(1) I translate the key terminology in literal language word by word first then explain further the context and attached meanings in footnotes or brackets so as to not break the flow of original text. So if you find some words confusing please look for an explanation in brackets and footnotes. Please also note the brackets original authors use will be “( )” while translator’s words will be in “”.
(2) Metaphors are good vehicles for writers to convey their ideas effectively. Sometimes writers use metaphors directly of English or European origin then it’s easy to trace back to the original wording in English. Most of the time, according to editors of the pioneering magazine Game Criticism, the writings are “original contents written by Mainland [China] authors; in other words, it is written for Chinese people by Chinese people. It is purely Chinese in both perspective and style.” If we take this claim for granted, then we are sort of violating the original intention of these writings.
However, the historical values lie exactly in these “purely” Chinese perspectives no matter how questionable these claims of purity are. That's why I have emphasised the annotated nature of my translation because I feel obliged to situate these texts into the socio-historical contexts of their time. They are often marginalised primary materials and testimonies of the pioneers of games industry and gaming community. These annotations are to be found both in footnotes and a translator’s note before the main text.
(3) If I encounter a foreign language other than Chinese and English—in most cases, Japanese—I will stick to the conventions of English translation of Japanese terms rather than Chinese convention.

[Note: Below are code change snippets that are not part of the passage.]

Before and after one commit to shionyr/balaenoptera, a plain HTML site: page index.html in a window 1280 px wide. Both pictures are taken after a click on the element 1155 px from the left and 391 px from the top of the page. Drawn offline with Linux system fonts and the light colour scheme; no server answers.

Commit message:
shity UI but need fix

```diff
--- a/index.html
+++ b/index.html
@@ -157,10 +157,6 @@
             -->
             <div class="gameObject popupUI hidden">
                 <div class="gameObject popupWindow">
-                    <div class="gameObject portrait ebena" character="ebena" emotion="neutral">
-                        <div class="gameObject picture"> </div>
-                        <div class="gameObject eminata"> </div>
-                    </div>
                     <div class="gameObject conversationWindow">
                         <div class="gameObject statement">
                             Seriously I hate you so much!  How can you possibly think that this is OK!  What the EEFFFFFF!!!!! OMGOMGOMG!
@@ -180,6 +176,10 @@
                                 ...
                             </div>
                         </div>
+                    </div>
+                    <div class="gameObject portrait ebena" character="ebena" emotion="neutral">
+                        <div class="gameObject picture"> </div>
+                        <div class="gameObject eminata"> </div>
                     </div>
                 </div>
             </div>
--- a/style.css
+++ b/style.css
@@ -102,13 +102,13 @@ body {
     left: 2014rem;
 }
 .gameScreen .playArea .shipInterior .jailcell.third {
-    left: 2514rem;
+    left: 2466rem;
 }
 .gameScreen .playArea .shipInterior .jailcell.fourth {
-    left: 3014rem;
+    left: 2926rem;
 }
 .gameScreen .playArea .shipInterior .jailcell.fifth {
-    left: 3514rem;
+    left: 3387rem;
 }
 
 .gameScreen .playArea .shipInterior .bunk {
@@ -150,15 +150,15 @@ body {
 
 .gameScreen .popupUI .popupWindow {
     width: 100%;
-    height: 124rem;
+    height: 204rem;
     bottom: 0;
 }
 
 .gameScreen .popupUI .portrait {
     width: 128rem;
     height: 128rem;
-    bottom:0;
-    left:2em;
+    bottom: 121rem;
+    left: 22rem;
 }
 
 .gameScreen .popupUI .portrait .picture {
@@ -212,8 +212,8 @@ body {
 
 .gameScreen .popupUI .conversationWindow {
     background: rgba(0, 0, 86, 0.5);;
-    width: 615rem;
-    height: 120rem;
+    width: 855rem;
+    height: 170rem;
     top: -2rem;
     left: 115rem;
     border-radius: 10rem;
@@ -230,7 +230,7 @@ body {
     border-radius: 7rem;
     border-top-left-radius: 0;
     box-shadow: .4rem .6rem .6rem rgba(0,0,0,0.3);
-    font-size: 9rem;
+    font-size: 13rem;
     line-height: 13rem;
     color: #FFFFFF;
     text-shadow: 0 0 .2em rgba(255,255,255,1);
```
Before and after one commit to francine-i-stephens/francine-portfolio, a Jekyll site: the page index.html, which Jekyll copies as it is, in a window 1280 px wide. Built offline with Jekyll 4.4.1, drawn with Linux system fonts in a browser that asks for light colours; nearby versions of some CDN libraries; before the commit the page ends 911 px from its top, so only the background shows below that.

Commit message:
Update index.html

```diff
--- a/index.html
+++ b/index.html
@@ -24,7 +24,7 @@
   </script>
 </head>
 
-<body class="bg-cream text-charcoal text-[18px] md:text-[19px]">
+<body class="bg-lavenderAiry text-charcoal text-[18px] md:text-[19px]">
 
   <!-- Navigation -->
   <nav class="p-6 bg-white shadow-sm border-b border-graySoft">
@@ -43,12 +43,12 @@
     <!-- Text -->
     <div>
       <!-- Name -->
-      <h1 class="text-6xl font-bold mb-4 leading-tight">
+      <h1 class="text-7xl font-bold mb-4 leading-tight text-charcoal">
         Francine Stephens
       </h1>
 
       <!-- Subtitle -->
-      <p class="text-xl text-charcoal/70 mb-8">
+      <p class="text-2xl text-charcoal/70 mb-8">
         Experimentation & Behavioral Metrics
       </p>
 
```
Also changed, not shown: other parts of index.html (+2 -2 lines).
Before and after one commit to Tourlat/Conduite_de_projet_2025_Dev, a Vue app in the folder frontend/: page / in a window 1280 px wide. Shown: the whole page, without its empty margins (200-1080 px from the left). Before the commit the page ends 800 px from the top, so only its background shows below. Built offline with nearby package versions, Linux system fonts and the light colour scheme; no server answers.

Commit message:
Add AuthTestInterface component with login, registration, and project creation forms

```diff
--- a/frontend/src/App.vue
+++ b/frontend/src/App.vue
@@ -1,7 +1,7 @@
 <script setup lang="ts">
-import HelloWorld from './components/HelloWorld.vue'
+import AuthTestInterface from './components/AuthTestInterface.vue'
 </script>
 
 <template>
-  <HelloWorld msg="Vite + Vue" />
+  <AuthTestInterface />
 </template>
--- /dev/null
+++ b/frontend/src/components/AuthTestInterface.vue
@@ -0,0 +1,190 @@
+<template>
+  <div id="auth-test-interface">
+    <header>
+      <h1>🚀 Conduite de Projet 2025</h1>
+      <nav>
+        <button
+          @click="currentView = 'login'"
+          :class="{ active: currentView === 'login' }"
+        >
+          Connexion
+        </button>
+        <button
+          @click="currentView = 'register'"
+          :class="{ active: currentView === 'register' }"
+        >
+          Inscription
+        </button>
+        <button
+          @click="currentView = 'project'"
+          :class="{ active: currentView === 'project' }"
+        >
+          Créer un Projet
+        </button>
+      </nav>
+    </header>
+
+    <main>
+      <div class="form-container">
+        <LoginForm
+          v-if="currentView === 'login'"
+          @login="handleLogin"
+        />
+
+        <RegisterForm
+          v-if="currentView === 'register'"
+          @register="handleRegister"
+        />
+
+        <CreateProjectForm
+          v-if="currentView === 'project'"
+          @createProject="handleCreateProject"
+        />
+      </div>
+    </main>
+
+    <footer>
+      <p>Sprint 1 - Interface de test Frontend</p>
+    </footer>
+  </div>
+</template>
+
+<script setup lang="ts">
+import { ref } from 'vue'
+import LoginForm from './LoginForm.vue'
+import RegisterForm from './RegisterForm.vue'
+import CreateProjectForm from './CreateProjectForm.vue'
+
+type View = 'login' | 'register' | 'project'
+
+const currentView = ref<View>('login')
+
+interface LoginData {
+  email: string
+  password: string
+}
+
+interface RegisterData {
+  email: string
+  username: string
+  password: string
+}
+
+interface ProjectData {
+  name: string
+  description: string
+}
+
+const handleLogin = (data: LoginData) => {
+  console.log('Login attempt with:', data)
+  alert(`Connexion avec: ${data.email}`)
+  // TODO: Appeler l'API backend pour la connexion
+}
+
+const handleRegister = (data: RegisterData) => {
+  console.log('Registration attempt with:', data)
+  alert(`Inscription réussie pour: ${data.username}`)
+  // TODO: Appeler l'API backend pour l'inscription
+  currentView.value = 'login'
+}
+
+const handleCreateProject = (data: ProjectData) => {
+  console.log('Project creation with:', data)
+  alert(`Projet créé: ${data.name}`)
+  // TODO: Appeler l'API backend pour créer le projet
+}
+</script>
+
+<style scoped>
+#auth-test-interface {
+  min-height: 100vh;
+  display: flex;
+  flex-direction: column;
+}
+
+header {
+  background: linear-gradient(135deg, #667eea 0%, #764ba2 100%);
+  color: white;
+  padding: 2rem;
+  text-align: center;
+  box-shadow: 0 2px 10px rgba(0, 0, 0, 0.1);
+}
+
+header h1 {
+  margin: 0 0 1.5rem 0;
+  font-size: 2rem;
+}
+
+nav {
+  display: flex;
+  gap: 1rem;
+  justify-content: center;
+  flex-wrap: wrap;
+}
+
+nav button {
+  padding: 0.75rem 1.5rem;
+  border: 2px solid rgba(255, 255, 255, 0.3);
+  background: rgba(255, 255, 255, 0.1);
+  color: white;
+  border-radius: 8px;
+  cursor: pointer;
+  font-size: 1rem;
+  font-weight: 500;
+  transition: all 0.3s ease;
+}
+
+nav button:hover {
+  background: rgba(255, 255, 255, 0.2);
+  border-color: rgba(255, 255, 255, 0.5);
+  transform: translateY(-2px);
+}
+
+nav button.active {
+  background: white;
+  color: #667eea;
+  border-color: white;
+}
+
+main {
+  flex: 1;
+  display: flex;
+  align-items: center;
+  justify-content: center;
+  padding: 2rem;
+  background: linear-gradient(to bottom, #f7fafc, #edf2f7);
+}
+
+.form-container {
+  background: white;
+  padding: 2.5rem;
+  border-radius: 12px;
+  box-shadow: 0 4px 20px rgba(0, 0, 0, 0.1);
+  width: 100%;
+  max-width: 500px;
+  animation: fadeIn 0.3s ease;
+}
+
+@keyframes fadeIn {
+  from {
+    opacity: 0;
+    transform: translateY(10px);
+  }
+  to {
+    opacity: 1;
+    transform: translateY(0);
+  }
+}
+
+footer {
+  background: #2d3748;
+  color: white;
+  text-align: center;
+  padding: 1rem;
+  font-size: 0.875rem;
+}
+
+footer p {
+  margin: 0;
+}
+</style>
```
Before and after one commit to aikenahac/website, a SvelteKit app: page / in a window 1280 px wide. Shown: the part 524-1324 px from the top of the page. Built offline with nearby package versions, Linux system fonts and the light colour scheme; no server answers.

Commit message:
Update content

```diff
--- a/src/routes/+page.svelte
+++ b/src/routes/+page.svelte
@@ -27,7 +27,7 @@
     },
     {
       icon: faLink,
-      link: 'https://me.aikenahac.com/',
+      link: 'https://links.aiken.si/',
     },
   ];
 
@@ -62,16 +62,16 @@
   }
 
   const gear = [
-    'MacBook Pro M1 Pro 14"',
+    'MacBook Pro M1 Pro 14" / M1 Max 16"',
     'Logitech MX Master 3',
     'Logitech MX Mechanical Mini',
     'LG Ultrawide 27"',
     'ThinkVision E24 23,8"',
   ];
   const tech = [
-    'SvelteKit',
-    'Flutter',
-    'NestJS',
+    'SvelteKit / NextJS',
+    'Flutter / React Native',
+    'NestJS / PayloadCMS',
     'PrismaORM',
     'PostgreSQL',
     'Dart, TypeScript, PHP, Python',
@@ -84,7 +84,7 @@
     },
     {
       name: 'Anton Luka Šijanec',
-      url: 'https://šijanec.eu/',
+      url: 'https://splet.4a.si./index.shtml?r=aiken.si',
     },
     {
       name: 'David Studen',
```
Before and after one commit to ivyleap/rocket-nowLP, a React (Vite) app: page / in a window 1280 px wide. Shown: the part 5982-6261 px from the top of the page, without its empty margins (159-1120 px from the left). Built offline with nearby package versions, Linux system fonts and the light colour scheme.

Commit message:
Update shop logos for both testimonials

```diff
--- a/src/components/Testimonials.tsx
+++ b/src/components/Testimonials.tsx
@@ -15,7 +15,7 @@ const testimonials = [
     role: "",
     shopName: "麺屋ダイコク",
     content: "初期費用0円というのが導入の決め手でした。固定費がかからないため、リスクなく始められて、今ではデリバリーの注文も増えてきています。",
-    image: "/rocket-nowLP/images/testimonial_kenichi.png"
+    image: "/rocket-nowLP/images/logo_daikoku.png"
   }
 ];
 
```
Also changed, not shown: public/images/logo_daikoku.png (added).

(4) For certain categorical terms such as TV game or console games and PC games as well as the emergence of danjiyouxi (single player games), their meaning have shifted drastically over the years in China. As I gradually approach to genealogy of games history in China, I will also reference many academic and journalistic English writings to highlight the importance of these critiques made by natives. Snippets of reflections will be initially in footnotes and translator’s notes. Thus I do not conceal my voice as a translator but attach my reflexive thoughts in the translation.